Petition to List the Rio Grande Sucker (Catostomus plebeius) Under the Endangered Species Act
Three of the cornerstone native fish of the Rio Grande—the Rio Grande cutthroat trout (Oncorhynchus clarki virginalis), Rio Grande chub (Gila pandora), and Rio Grande sucker—are all imperiled. These three species co-evolved to fill different niches in the Rio Grande and its tributaries. As dams, diversions, and human land uses including livestock grazing and timber harvest have altered the Rio Grande, these species have all declined and are now deemed imperiled. The Rio Grande cutthroat trout is currently a candidate for listing under the ESA, and has been since 2008. WildEarth Guardians petitioned the Rio Grande chub for listing in 2013. With this petition, we request that the Service also protect the Rio Grande sucker under the ESA.
The Rio Grande sucker occurs in the Rio Grande and its tributaries in southern Colorado, New Mexico, and several states in Mexico. Rio Grande sucker populations are declining, mainly due to habitat loss and degradation. Runoff and sediment loads from logging, large-scale agricultural practices, and livestock grazing, among other factors, have decreased habitat quantity and quality for the sucker. Diversion of water for agriculture reduces stream flows and destroys habitat. Dams and diversions are fragmenting populations. The sucker is also subjected to competition from introduced fish species, in particular the white sucker (Catostomus commersonii). Climate change is projected to exacerbate current threats as well as further tax the already-strained river.
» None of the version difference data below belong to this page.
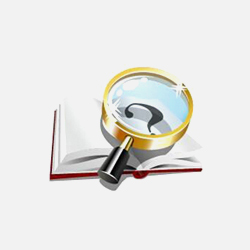
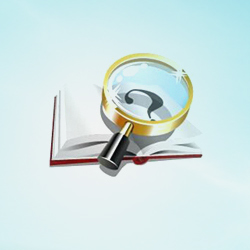
'editStyles'

diff --git a/src/components/RolePlay.jsx b/src/components/RolePlay.jsx
@@ -18,33 +18,39 @@ export default class RolePlay extends Component {
     }
 
     render() {
-        let col = 6;
+        let col = 4;
         const imageShapeInstance = (
-            <Grid style={{margin:'100px auto', width:'60%'}}>
-                <Row>
-                    <IndexLink to='/learning'>{'<< '}返回上级</IndexLink>
-                </Row>
-                <Row onClick={this.handleClick} className="main-container">
-                    <Col md={col}>
-                        <div className="div-center">
-                            <Image src="/assets/icon_reception.jpg" circle className="clicked" name="/panoramic?mode=1&role=0"/>
-                            <div className="img-label">前台</div>
-                        </div>
-                    </Col>
-                    <Col md={col}>
-                        <div className="div-center">
-                            <Image src="/assets/icon_doctor.jpg" circle className="clicked" name="/panoramic?mode=1&role=1"/>
-                            <div className="img-label">兽医</div>
-                        </div>
-                    </Col>
-                    <Col md={col}>
-                        <div className="div-center">
-                            <Image src="/assets/icon_assistant.jpg" circle className="clicked" name="/panoramic?mode=1&role=2"/>
-                            <div className="img-label">助理</div>
-                        </div>
-                    </Col>
-                </Row>
-            </Grid>
+            <div className="main-outer-box">
+                <Grid className="main-inner-box">
+                    <Row>
+                        <Col md={10}><h1 style={{color:'#fff',textShadow:'0 0 5px #3f8dc9'}}>虚拟宠物医院学习系统 | 角色扮演</h1></Col>
+                        <Col md={2}><IndexLink className="btn-menu-link" to='/learning'>返回上级 <span className="glyphicon glyphicon-triangle-top"></span></IndexLink></Col>
+                    </Row>
+                    <Row style={{textAlign:'center',marginTop:'140px'}}>
+                        <h3 style={{color:'#fff',textShadow:'1px 1px 1px #666'}}>请选择您要扮演的角色</h3>
+                    </Row>
+                    <Row onClick={this.handleClick} className="main-container">
+                        <Col md={col}>
+                            <div className="div-center">
+                                <Image src="/assets/icon_reception.jpg" circle className="clicked" name="/panoramic?mode=1&role=0"/>
+                                <div className="img-label">前台</div>
+                            </div>
+                        </Col>
+                        <Col md={col}>
+                            <div className="div-center" style={{marginTop:'100px'}}>
+                                <Image src="/assets/icon_doctor.jpg" circle className="clicked" name="/panoramic?mode=1&role=1"/>
+                                <div className="img-label">兽医</div>
+                            </div>
+                        </Col>
+                        <Col md={col}>
+                            <div className="div-center">
+                                <Image src="/assets/icon_assistant.jpg" circle className="clicked" name="/panoramic?mode=1&role=2"/>
+                                <div className="img-label">助理</div>
+                            </div>
+                        </Col>
+                    </Row>
+                </Grid>
+            </div>
         );
         return imageShapeInstance;
     }

diff --git a/src/components/Main.jsx b/src/components/Main.jsx
@@ -23,31 +23,34 @@ export default class Main extends Component {
         if (userType === 1) col = 4;
         else  col = 6;
         const imageShapeInstance = (
-            <Grid style={{margin:'100px auto', width:'60%'}}>
-                <Row>
-                    <IndexLink to='/'>{'<< '}返回上级</IndexLink>
-                </Row>
-                <Row onClick={this.handleClick} className="main-container">
-                    <Col md={col}>
-                        <div className="div-center">
-                            <Image src="/assets/icon_panoramic.jpg" circle className="clicked" name="/panoramic?mode=0"/>
-                            <div className="img-label">3D导览</div>
-                        </div>
-                    </Col>
-                    <Col md={col}>
-                        <div className="div-center">
-                            <Image src="/assets/icon_learning.jpg" circle className="clicked" name="/learning"/>
-                            <div className="img-label">职能学习</div>
-                        </div>
-                    </Col>
-                    {userType === 1 ? <Col md={col}>
+            <div className="main-outer-box">
+                <Grid className="main-inner-box">
+                    <Row>
+                        <Col md={10}><h1 style={{color:'#fff',textShadow:'0 0 5px #3f8dc9'}}>虚拟宠物医院学习系统 | 主界面</h1></Col>
+                        <Col md={2}><IndexLink className="btn-menu-link" to='/'>返回上级 <span className="glyphicon glyphicon-triangle-top"></span></IndexLink></Col>
+                    </Row>
+                    <Row onClick={this.handleClick} className="main-container" style={{marginTop:'140px'}}>
+                        <Col md={col}>
+                            <div className="div-center">
+                                <Image src="/assets/icon_panoramic.jpg" circle className="clicked" name="/panoramic?mode=0"/>
+                                <div className="img-label">3D导览</div>
+                            </div>
+                        </Col>
+                        <Col md={col}>
+                            <div className="div-center">
+                                <Image src="/assets/icon_learning.jpg" circle className="clicked" name="/learning"/>
+                                <div className="img-label">职能学习</div>
+                            </div>
+                        </Col>
+                        {userType === 1 ? <Col md={col}>
                             <div className="div-center">
                                 <Image src="/assets/icon_manage.jpg" circle className="clicked" name="/admin"/>
                                 <div className="img-label">后台管理</div>
                             </div>
                         </Col> : ''}
-                </Row>
-            </Grid>
+                    </Row>
+                </Grid>
+            </div>
         );
         return imageShapeInstance;
     }

diff --git a/src/components/Learning.js b/src/components/Learning.js
@@ -20,25 +20,28 @@ export default class Learning extends Component {
     render() {
         let col = 6;
         const imageShapeInstance = (
-            <Grid style={{margin:'100px auto', width:'60%'}}>
-                <Row>
-                    <IndexLink to='/main'>{'<< '}返回上级</IndexLink>
-                </Row>
-                <Row onClick={this.handleClick} className="main-container">
-                    <Col md={col}>
-                        <div className="div-center">
-                            <Image src="/assets/icon_role.jpg" circle className="clicked" name="/learning/roleplay"/>
-                            <div className="img-label">角色扮演</div>
-                        </div>
-                    </Col>
-                    <Col md={col}>
-                        <div className="div-center">
-                            <Image src="/assets/icon_case.jpg" circle className="clicked" name="/learning/casenav"/>
-                            <div className="img-label">病例学习</div>
-                        </div>
-                    </Col>
-                </Row>
-            </Grid>
+            <div className="main-outer-box">
+                <Grid className="main-inner-box">
+                    <Row>
+                        <Col md={10}><h1 style={{color:'#fff',textShadow:'0 0 5px #3f8dc9'}}>虚拟宠物医院学习系统 | 职能学习</h1></Col>
+                        <Col md={2}><IndexLink className="btn-menu-link" to='/main'>返回上级 <span className="glyphicon glyphicon-triangle-top"></span></IndexLink></Col>
+                    </Row>
+                    <Row onClick={this.handleClick} className="main-container" style={{marginTop:'140px'}}>
+                        <Col md={col}>
+                            <div className="div-center">
+                                <Image src="/assets/icon_role.jpg" circle className="clicked" name="/learning/roleplay"/>
+                                <div className="img-label">角色扮演</div>
+                            </div>
+                        </Col>
+                        <Col md={col}>
+                            <div className="div-center">
+                                <Image src="/assets/icon_case.jpg" circle className="clicked" name="/learning/casenav"/>
+                                <div className="img-label">病例学习</div>
+                            </div>
+                        </Col>
+                    </Row>
+                </Grid>
+            </div>
         );
         return imageShapeInstance;
     }

diff --git a/src/css/main.css b/src/css/main.css
@@ -1,28 +1,70 @@
+.main-outer-box{
+    position: relative;
+    width: 100%;
+    height:100%;
+    background-image: url("/assets/bg.jpg");
+    -webkit-background-size:cover;
+    background-size:cover;
+    overflow: hidden;
+}
+
+.main-inner-box{
+    margin:30px auto;
+    width:60%;
+}
+
 .main-container{
-    height: 400px;
+    height: 200px;
     display: flex;
     align-items: center;
     justify-content: center;
 }
 
 .div-center{
-    text-align: center;
+    display: flex;
+    align-items: center;
+    justify-content: center;
+    position: relative;
+}
+
+.col-md-6 > .div-center{
+    margin:30px;
 }
 
 .img-label{
-    margin: 20px;
+    position: absolute;
+    bottom: 8%;
     font-size: 1.3em;
     color: darkcyan;
 }
 
 .clicked{
+    box-shadow: 0 4px 8px 0 rgba(0, 0, 0, 0.2), 0 6px 20px 0 rgba(0, 0, 0, 0.19);
     cursor: pointer;
     width: 80%;
     height:auto;
 }
 
 .clicked:hover{
-    box-shadow: 0 4px 8px 0 rgba(0, 0, 0, 0.2), 0 6px 20px 0 rgba(0, 0, 0, 0.19);
     width: 90%;
     height:auto;
+}
+
+.btn-menu-link{
+    display: block;
+    text-align: center;
+    margin-top:27px;
+    padding:3px;
+    color:#fff;
+    border:2px #fff solid;
+    -webkit-border-radius:15px;
+    -moz-border-radius:15px;
+    border-radius:15px;
+    font-family: '华文琥珀',sans-serif;
+}
+.btn-menu-link:hover,
+.btn-menu-link:active{
+    color:#c4dff4;
+    border:2px #c4dff4 solid;
+    text-decoration: none;
 }

diff --git a/src/css/login.css b/src/css/login.css
@@ -15,20 +15,23 @@
 }
 
 .login-background{
-    min-height: 700px;
+    /*min-height: 700px;
     min-width: 1200px;
-    background: url("/assets/login_background.png") no-repeat center;
+    background: url("/assets/bg_login.jpg") no-repeat;
     height: auto;
     -webkit-background-size:80% 100%;
-    background-size:80% 100%;
+    background-size:80% 100%;*/
+    width: 100%;
+    height: 100%;
+    background: url("/assets/bg_login.jpg");
 }
 
 .login{
-    width : 25%;
+    width : 30%;
     min-width:200px;
     position: absolute;
     padding : 20px;
-    left: 12%;
+    left: 10%;
     top : 42%;
 }
 
@@ -37,7 +40,7 @@
 }
 
 .input{
-    background: #678CB6;
+    background: #97bdd8;
     color: white;
 }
The state of Colorado recognized the precarious position of the Rio Grande sucker by listing it as “endangered” in 1993 and published a recovery plan for the species in 1994. Unfortunately, the state listing did not stem the species’ decline.
To ensure protection for the Rio Grande sucker, WildEarth Guardians seeks its listing as “threatened” or “endangered” under the ESA. Listing will afford the sucker critical habitat designation, a recovery plan, and the stringent federal protection it needs to survive. Designating the Rio Grande sucker as “endangered” or “threatened” would also benefit its remaining habitat, which is under threat from continued human uses of the land and water.